Stored entries
- Opening Delimiter -

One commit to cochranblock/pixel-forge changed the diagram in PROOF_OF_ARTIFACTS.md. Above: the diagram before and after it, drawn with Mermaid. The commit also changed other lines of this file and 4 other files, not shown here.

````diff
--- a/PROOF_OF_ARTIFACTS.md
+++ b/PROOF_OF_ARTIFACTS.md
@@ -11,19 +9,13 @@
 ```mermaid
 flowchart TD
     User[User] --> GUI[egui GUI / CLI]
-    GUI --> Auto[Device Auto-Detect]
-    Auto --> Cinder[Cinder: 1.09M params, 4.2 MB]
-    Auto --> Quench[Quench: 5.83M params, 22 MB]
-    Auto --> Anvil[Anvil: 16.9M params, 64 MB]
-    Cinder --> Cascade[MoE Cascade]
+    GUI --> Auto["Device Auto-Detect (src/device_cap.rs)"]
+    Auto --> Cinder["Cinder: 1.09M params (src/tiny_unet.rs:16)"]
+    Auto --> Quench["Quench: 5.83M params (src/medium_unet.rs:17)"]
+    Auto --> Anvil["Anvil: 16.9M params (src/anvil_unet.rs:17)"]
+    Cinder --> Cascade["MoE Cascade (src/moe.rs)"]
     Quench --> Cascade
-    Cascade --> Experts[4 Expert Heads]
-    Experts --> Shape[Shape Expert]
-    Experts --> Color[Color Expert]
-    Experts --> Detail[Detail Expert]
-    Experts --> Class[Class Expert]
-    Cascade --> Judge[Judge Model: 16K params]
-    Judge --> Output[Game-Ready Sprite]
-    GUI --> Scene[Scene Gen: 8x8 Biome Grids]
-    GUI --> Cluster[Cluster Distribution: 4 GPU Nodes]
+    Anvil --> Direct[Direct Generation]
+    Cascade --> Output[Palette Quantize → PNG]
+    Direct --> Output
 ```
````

- Closing Delimiter -

Work task: If a line of the data holds the string "Quench", list it.

Finished exercise:
-    Auto --> Quench[Quench: 5.83M params, 22 MB]
+    Auto --> Quench["Quench: 5.83M params (src/medium_unet.rs:17)"]
     Quench --> Cascade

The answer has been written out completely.